Across the listing below, how many lines contain "RandomPlayerWinIfCan"? Answer with the number and nothing else.

--------------------------------

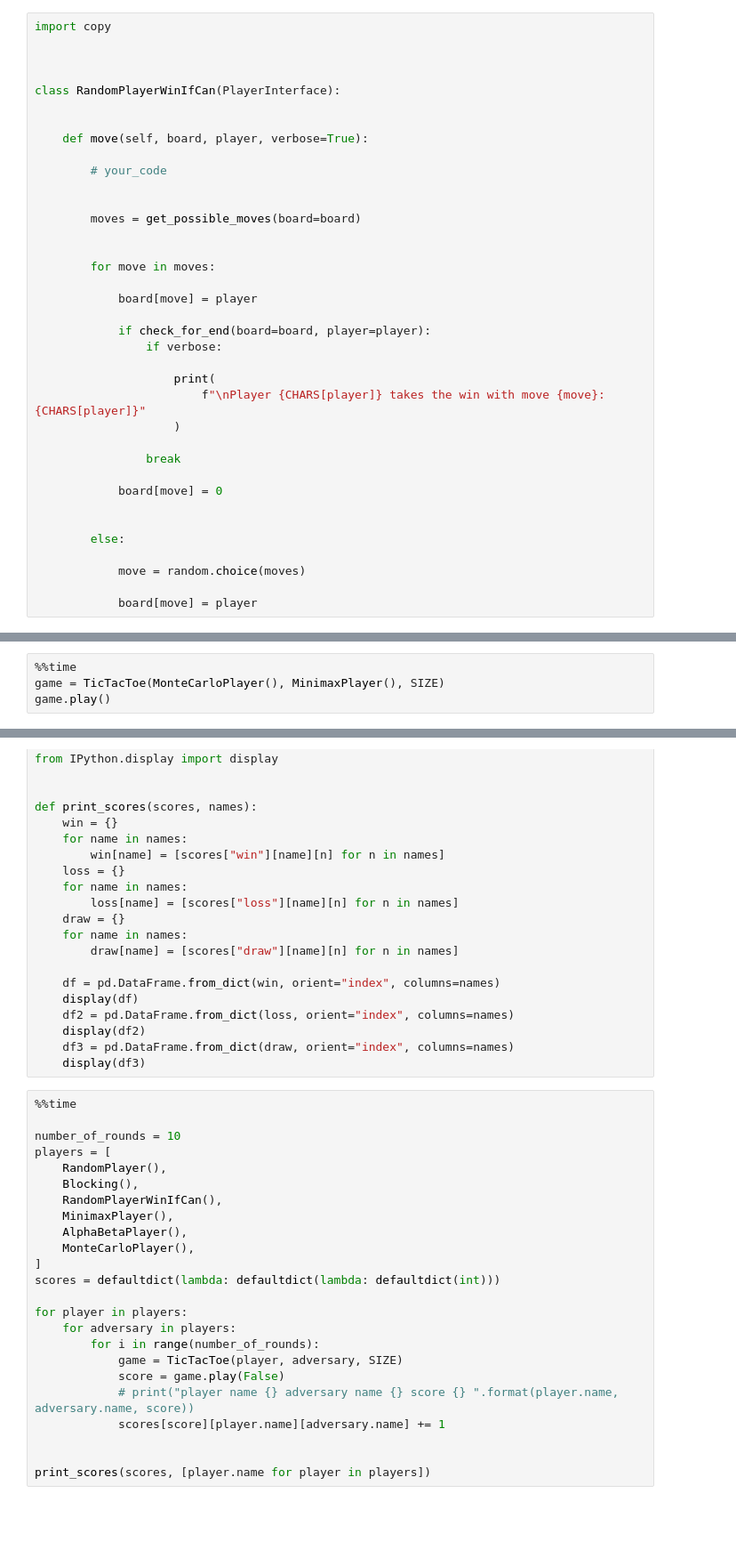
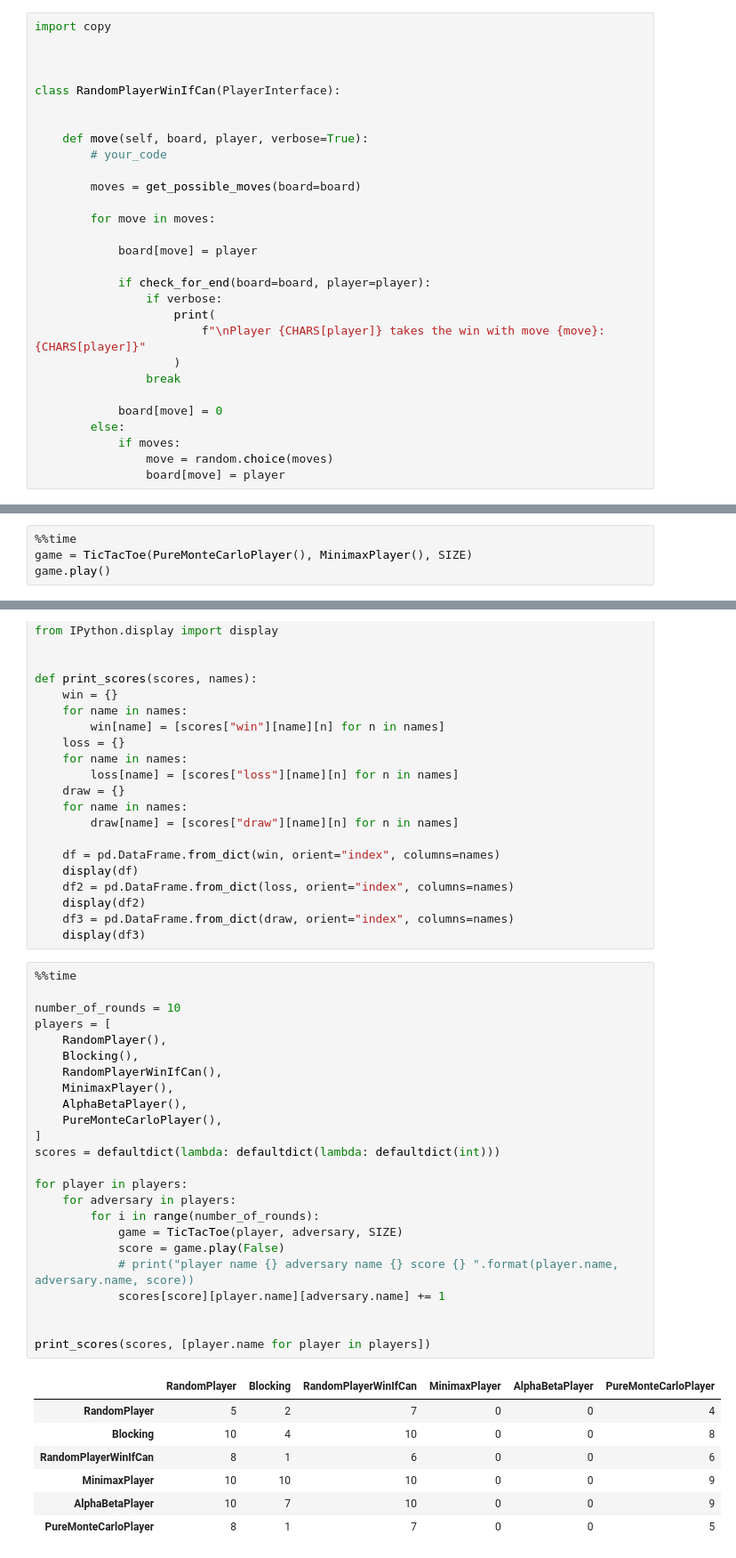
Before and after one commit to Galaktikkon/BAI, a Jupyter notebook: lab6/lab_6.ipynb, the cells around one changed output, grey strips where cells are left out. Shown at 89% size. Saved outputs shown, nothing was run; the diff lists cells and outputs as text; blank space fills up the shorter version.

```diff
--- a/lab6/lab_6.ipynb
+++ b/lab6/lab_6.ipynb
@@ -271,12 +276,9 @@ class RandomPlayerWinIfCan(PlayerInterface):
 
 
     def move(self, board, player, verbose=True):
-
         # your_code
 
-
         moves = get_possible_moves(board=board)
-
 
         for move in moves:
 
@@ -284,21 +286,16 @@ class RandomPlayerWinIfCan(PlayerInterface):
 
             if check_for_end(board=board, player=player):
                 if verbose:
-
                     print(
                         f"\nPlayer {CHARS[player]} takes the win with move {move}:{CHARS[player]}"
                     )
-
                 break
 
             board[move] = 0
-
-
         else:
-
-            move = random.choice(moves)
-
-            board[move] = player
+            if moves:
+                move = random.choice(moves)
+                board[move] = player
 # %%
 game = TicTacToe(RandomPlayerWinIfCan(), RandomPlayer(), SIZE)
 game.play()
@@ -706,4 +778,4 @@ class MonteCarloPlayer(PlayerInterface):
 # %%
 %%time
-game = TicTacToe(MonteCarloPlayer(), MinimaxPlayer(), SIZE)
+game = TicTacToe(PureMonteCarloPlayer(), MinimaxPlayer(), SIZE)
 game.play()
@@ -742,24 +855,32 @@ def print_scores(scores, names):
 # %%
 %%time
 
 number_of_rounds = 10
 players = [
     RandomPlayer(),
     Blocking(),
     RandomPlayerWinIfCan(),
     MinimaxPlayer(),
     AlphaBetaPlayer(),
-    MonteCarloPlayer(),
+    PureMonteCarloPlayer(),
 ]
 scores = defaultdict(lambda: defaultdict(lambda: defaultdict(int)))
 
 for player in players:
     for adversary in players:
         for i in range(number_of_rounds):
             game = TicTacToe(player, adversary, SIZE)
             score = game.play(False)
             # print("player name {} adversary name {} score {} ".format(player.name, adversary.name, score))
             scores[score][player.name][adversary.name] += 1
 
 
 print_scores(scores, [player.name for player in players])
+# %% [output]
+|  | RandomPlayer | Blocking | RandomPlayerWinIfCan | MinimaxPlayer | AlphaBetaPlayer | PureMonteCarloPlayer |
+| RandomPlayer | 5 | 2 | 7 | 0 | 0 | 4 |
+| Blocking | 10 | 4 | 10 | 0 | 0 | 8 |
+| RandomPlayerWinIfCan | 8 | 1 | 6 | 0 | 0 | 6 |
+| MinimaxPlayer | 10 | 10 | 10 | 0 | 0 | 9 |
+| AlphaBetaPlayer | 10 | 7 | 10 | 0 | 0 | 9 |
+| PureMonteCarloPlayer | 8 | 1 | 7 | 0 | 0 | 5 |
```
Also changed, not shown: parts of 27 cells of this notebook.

--------------------------------

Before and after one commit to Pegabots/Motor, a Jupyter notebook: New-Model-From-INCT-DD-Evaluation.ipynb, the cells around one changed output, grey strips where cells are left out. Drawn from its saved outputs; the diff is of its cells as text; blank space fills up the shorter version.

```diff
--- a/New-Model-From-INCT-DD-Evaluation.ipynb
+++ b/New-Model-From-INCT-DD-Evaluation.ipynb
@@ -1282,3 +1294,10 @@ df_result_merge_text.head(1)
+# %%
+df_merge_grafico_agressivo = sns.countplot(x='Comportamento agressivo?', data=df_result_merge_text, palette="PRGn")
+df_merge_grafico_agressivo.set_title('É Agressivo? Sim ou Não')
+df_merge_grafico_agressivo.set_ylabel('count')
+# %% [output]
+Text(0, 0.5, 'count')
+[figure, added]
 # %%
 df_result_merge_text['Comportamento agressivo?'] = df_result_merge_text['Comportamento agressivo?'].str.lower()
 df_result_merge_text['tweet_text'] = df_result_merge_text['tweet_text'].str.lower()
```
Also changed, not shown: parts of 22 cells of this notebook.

--------------------------------

§ **Result for this task**
6